In the cabin, the quality of materials, layout and feel is second to none. Few cars match the interior experience and theatre of a Rolls-Royce and the Spectre is the marque’s most advanced motor yet. The company’s much-loved starlight headliner, which debuted in 2007, now spills into the doors and the sides of the rear passenger compartment, with 4,796 softly illuminated ‘stars’ adding wraparound sparkle to the Spectre’s interior. While it might not be for everyone, it’s nothing if not an innovative and unique approach to interior lighting.
Up front, the Spectre sports new and simplified digital graphics in the driver’s dash display as part of the brand’s new digital ‘Spirit’ architecture. As well as allowing owners to configure the colour of the dials and dash display, the Spirit system manages the car’s functions and syncs with Roll-Royce’s Whispers app, meaning that owners can interact with their car remotely.
Blending a touchscreen interface with a reassuring number of beautifully-made metal buttons and switches, Spectre’s centre console marries exquisitely-realised form with best-in-class function. I spent almost four hours behind the wheel, yet emerged from the car’s sumptuous and soundproof interior feeling fresh – rested, even. Only a handful of cars have the ability to make you feel like that. It is one of the Spectre’s greatest strengths.
“Our clients clearly said it needs to be a Rolls-Royce first, and an electric car second,” says longstanding Rolls-Royce CEO, Torsten Müller-Ötvös. Outlining experimental vehicles like the electrified Phantom 102EX, which revealed the marque’s electric curiosity in 2011, Müller-Ötvös is keen to point out that it’s taken more than a decade for the technology to mature to a point where Rolls-Royce felt it could commit to a fully electric car.
“When we spoke about going electric, battery technology and charging were not at levels that I, or our clients, would consider as being appropriate for a Rolls-Royce,” he says.
Ahead of its own EV arriving in 2025, Bentley will no doubt be keeping close tabs on sales figures for the Spectre, which is sure to establish itself as the benchmark for any future super-luxury electric coupé. The car starts at £330,000. After extras, most models will leave the factory costing close to half a million.

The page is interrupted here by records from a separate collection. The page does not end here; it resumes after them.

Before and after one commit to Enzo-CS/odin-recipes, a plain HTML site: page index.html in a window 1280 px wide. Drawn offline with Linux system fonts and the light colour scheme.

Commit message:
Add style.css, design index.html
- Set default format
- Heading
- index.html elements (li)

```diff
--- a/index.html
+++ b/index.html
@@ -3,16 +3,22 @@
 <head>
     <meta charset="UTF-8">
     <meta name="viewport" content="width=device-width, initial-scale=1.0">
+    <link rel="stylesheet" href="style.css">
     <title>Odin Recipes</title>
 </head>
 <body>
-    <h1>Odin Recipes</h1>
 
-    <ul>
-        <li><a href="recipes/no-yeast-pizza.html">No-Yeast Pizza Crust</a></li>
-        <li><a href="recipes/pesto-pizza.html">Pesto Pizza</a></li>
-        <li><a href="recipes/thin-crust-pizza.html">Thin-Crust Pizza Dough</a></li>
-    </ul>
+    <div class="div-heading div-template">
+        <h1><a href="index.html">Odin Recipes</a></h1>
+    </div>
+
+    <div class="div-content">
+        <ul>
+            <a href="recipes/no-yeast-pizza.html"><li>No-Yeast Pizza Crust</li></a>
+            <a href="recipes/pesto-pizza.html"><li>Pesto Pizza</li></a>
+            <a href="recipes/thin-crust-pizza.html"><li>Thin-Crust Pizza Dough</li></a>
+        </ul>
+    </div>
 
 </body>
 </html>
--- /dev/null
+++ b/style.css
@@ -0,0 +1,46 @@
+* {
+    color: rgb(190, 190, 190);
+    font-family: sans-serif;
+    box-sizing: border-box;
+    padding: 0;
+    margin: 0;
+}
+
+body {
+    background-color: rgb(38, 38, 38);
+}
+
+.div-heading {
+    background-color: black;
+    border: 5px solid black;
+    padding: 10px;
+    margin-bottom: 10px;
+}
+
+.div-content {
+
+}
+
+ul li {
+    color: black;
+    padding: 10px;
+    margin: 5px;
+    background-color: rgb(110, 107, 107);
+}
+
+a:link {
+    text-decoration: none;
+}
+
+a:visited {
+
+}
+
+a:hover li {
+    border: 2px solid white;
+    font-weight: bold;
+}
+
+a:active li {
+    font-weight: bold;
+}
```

Is the Spectre really that much better than anything else currently on the road?
If you value the coming together of craftsmanship and technology, if you appreciate driving experience and design, then, in a word, yes.
Rolls-Royce Spectre: The Stats
Powertrain: 102kWh battery/2x e-motors
0-60mph: 4.4 seconds
Range: 329 miles
Charging: 195kW (10-80% in 34min)
Price: from £330,000